ARLP005 Propagation de K7VVV

Propagation Forecast Bulletin 5  ARLP005
From Tad Cook, K7VVV
Seattle, WA  January 30, 1998
To all radio amateurs

ARLP005 Propagation de K7VVV

Solar activity increased this week over last, but not by much.
Average sunspot numbers were up by 17 points, and average solar flux
was also higher, but by less than five points.  Average solar flux
for the previous 90 days rose from 96 to 97, and the daily flux was
above the average for that day on five out of seven days.  This
indicates a moderate general upward trend in solar flux values.

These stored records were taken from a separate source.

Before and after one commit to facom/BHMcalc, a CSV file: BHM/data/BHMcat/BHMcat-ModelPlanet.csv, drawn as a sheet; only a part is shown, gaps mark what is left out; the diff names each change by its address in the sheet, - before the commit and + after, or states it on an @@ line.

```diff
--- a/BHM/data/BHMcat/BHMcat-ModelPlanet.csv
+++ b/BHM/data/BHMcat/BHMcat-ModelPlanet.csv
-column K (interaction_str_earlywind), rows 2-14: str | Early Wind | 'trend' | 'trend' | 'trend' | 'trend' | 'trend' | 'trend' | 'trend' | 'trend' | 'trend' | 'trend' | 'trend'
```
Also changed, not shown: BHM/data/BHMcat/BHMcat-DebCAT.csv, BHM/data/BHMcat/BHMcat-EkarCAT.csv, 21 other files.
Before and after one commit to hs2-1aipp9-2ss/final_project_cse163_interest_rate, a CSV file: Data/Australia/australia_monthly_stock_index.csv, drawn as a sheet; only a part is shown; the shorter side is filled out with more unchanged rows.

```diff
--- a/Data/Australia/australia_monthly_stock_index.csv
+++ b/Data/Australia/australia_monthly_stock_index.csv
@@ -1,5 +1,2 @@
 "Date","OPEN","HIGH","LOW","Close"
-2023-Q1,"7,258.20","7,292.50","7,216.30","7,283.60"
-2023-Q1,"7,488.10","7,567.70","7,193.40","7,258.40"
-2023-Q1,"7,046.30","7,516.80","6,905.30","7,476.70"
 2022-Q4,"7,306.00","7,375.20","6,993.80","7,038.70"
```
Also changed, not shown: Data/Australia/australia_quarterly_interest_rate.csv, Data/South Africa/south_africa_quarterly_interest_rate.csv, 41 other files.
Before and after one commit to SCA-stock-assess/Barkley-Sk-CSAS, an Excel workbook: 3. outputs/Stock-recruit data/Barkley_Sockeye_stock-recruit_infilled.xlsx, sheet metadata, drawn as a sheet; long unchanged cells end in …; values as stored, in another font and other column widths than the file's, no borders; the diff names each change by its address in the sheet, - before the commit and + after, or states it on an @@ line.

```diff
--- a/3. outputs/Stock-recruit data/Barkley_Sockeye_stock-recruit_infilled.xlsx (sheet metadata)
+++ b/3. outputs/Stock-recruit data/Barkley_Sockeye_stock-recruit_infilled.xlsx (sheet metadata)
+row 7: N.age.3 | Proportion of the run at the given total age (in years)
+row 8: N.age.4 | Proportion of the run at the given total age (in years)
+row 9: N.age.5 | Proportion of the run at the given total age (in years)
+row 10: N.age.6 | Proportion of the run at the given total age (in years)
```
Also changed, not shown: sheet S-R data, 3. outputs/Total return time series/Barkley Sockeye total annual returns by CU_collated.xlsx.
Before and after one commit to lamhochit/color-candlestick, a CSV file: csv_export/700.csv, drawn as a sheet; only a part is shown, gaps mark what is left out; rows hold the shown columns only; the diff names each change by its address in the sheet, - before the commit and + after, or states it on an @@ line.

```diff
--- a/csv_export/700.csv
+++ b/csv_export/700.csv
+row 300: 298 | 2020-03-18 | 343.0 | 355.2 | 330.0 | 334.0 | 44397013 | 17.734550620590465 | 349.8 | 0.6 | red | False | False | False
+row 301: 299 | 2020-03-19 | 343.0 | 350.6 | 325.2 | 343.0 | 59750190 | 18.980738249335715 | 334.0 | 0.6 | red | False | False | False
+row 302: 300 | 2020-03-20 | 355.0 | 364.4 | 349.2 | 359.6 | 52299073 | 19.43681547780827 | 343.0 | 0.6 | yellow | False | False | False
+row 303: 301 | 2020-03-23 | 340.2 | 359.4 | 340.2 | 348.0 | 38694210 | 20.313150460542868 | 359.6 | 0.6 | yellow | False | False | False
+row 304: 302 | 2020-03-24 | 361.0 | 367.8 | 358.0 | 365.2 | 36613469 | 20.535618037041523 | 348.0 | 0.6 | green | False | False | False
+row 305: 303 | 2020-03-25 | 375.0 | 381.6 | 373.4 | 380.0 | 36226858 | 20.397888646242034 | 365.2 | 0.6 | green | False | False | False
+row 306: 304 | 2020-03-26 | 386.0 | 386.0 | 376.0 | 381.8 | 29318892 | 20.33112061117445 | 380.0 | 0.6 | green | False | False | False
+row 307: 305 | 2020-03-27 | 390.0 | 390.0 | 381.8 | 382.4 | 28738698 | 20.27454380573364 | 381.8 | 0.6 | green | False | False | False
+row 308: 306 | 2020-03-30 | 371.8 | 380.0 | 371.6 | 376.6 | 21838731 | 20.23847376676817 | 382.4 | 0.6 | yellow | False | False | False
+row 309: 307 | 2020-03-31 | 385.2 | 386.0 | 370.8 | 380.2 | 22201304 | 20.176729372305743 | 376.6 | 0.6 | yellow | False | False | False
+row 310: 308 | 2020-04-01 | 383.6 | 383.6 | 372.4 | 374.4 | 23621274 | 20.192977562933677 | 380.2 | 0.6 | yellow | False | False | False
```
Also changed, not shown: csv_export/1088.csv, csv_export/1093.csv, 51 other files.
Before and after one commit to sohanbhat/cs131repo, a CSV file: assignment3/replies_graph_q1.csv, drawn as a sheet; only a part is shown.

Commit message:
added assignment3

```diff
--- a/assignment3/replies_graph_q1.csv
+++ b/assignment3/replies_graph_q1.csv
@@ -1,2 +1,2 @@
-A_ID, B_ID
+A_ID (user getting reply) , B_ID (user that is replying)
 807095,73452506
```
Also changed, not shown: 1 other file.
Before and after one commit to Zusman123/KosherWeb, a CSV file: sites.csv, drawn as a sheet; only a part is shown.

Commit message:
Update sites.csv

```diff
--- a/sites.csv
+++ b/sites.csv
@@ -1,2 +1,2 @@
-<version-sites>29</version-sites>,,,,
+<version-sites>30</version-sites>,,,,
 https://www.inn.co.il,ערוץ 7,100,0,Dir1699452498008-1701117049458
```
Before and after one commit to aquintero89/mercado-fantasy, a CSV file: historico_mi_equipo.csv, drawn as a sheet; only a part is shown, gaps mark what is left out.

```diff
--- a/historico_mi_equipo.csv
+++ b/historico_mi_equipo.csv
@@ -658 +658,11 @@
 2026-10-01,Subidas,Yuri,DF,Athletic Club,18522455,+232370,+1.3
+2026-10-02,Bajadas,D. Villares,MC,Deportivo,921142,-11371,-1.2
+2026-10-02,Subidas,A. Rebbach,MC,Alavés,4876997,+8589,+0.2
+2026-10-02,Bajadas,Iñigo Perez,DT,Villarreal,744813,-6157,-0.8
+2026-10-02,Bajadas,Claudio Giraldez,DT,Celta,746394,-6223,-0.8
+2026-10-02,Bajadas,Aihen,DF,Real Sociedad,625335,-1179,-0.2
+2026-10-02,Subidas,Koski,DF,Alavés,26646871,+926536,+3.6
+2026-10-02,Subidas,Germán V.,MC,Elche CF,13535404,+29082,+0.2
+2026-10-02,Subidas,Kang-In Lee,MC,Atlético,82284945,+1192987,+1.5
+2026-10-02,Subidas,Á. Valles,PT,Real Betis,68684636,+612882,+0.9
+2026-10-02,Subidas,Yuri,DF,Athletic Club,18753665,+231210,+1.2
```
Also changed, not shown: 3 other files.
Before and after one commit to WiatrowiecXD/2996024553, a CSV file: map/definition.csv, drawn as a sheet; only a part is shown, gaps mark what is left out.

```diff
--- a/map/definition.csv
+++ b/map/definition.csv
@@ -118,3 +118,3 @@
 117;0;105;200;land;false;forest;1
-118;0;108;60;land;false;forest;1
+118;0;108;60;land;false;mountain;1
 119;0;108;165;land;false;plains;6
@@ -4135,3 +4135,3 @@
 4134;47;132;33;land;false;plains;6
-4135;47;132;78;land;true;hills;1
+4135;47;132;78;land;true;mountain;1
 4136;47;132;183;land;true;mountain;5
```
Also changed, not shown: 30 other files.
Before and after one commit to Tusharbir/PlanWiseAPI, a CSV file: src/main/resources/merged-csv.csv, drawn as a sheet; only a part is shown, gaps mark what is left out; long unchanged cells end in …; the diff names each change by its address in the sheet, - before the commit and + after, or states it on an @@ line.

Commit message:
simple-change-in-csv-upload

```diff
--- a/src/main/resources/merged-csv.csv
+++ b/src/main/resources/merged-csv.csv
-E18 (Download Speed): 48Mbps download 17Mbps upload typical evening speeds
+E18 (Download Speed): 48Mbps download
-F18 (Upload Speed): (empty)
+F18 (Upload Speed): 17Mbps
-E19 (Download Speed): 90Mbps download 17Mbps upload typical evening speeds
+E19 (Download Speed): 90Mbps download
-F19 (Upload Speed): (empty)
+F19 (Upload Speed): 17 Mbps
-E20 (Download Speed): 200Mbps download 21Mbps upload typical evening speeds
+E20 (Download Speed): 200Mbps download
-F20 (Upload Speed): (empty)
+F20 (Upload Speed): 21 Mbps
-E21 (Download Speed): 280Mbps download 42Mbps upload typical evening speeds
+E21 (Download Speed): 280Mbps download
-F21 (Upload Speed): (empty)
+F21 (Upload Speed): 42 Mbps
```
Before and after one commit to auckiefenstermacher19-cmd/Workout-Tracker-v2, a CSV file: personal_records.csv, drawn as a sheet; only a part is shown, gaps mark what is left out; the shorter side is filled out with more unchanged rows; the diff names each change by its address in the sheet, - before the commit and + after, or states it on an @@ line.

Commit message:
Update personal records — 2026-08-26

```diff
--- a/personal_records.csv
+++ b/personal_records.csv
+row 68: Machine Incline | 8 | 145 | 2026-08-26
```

Solar flux peaked at 108.3 on Sunday, but is now headed down to the
low nineties.  For January 30 through February 1 flux values are
projected at 94, 93 and 91.  A Coronal Mass Ejection earlier on
January 25 should cause unsettled conditions on the last two days of
January, but the A index is only expected to rise to around 20.
This is enough though to cause problems over polar radio paths and
in higher latitudes.  Solar flux is expected to bottom out around 90
between February 5-9, then rise up near 100 again later in the

Sunspot Numbers for January 22 through 28 were 37, 57, 88, 104, 99,
98 and 89 with a mean of 81.7.  10.7 cm flux was 93, 96.9, 97.5,
108.3, 100, 100.8 and 96.6, with a mean of 99, and estimated
planetary A indices were 4, 3, 4, 9, 3, 6, and 2, with a mean of

The January, 1998 issue of Scientific American has an interesting
article on the Ulysses mission, which is returning new data on high
latitude solar magnetic fields.  NASA has a web site for this
mission at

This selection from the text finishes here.